ST. PAUL - House Minority Leader Kurt Daudt says he was a witness to a confrontation when he traveled to Montana to buy a Ford Bronco. A Twin Cities television station reported he was involved in the dispute and was handcuffed, but not charged. D...

ST. PAUL - House Minority Leader Kurt Daudt says he was a witness to a confrontation when he traveled to Montana to buy a Ford Bronco.

A Twin Cities television station reported he was involved in the dispute and was handcuffed, but not charged.

Daudt, R-Crown, said in a statement that the Montana truck owner did not accurately spell out the condition and mileage of the vehicle. "A confrontation ensued between my friend, who traveled with me to Montana to assist in bringing the truck back to Minnesota, and the seller who had misled us. ... I did everything I could to calm down the seller, diffuse the situation and get my friend and me out of harm's way."

Daudt said that his friend took the politician's handgun "without my knowledge from my vehicle." The gun was not fired, Daudt added.

"Police were called and my friend was detained and charged by local authorities," Daudt said. "As a witness, I provided a statement to local authorities, who informed me that at no time was I accused by anyone of any wrongdoing, and that according to all accounts I was trying to diffuse the situation."


KSTP-TV reported that Daudt was read his rights and handcuffed.

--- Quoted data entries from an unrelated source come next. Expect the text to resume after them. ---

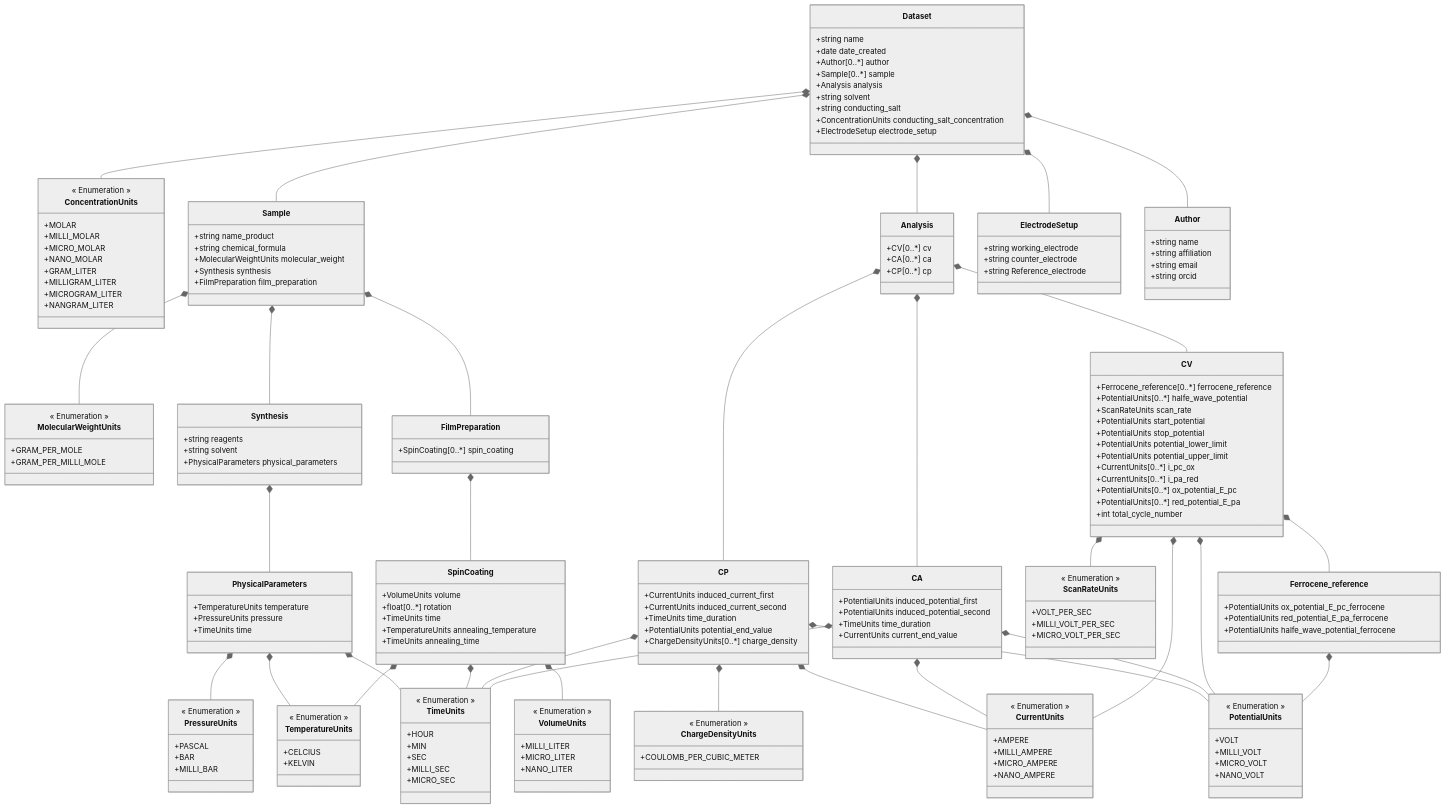
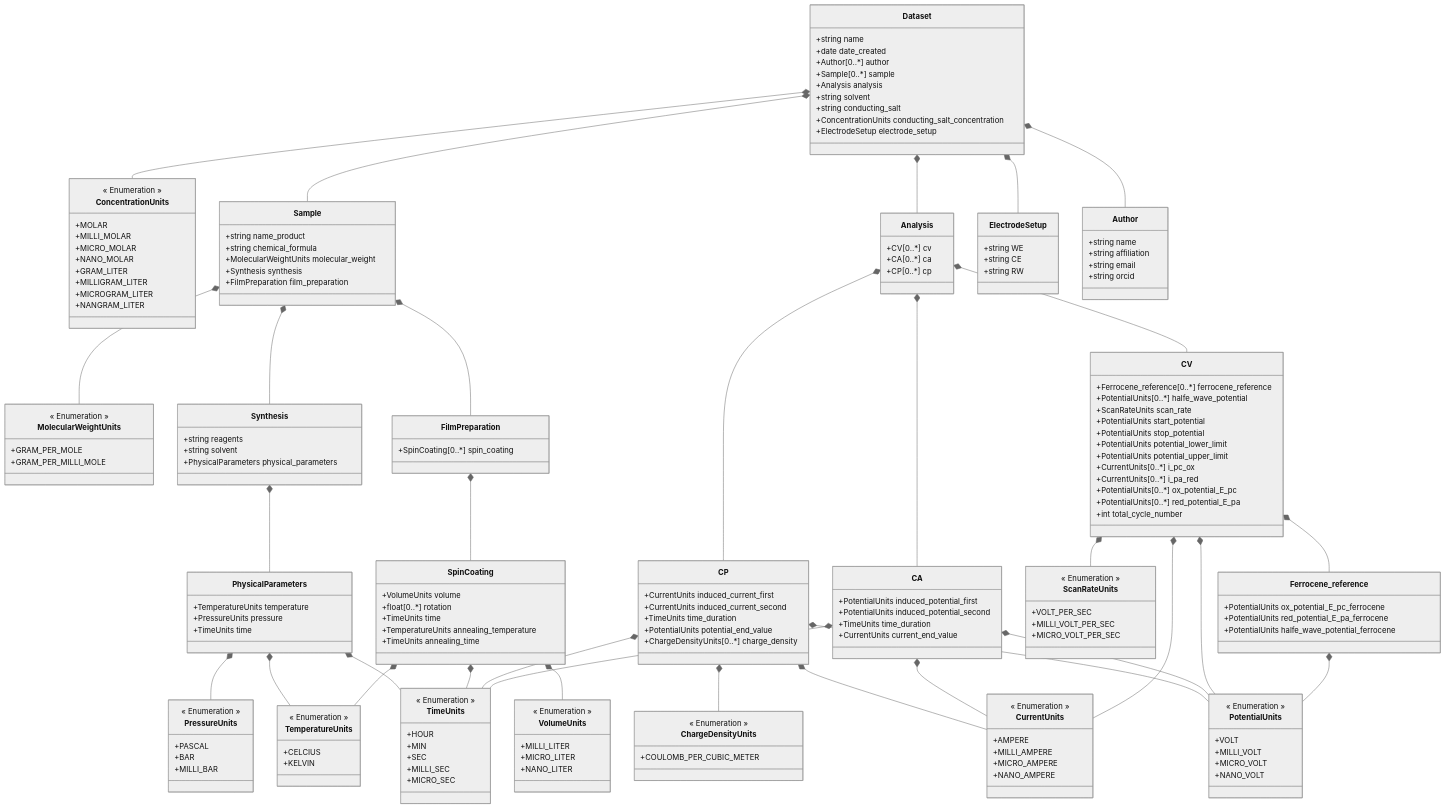
The diagram in ElectrochemistryDataModel/schemes/electrochemistrydatamodel_schema.md (FAIRChemistry/datamodel-electrochemistry), drawn with Mermaid (neutral theme) before and after one commit. The commit also changed 14 other files, not shown here.

```diff
--- a/ElectrochemistryDataModel/schemes/electrochemistrydatamodel_schema.md
+++ b/ElectrochemistryDataModel/schemes/electrochemistrydatamodel_schema.md
@@ -119,9 +119,9 @@
     }
     
     class ElectrodeSetup {
-        +string working_electrode
-        +string counter_electrode
-        +string Reference_electrode
+        +string WE
+        +string CE
+        +string RW
     }
     
     class Author {
```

However, Daudt said, he assumes that handcuffing him was "standard operating procedure" while officers tried to figure out what was happening.

Searching hunters, anglers

Minnesotans are not hunting and fishing in the numbers they used to, and a report says new approaches are needed to address the decline.

The Minnesota Department of Natural Resources and Minnesota Outdoor Heritage Alliance just released a report with information that bothers anglers and hunters.

"Minnesota is in the enviable position of having hunting and angling participation rates double the national average," Natural Resources Commissioner Tom Landwehr said. "Yet challenges are ahead. That's because young Minnesotans aren't hunting and fishing at the levels of previous generations, long-time baby boom hunters and anglers are destined to drop out and future population growth will be driven largely by ethnic cultures that do not have long-held Minnesota-based hunting and fishing traditions."

Hunters and anglers spend $3.3 billion in the state each year.

The report showed that about 28 percent of Minnesotans 16 and older fish and 12 percent hunt. Since 2000, Minnesota has experienced a 12 percent decline in hunting and fishing as the state population has grown from 4.9 million to 5.3 million.

The report concluded that it is good to support hunters and anglers because they provide the state with money and support environmental causes.


C.B. Bylander, outreach chief for DNR's Fish and Wildlife Division, said the council's work was valuable. "The outdoors community recognizes the need to design and deliver more effective public and private sector recruitment and retention programs. By reviewing research and collectively applying this knowledge we can improve."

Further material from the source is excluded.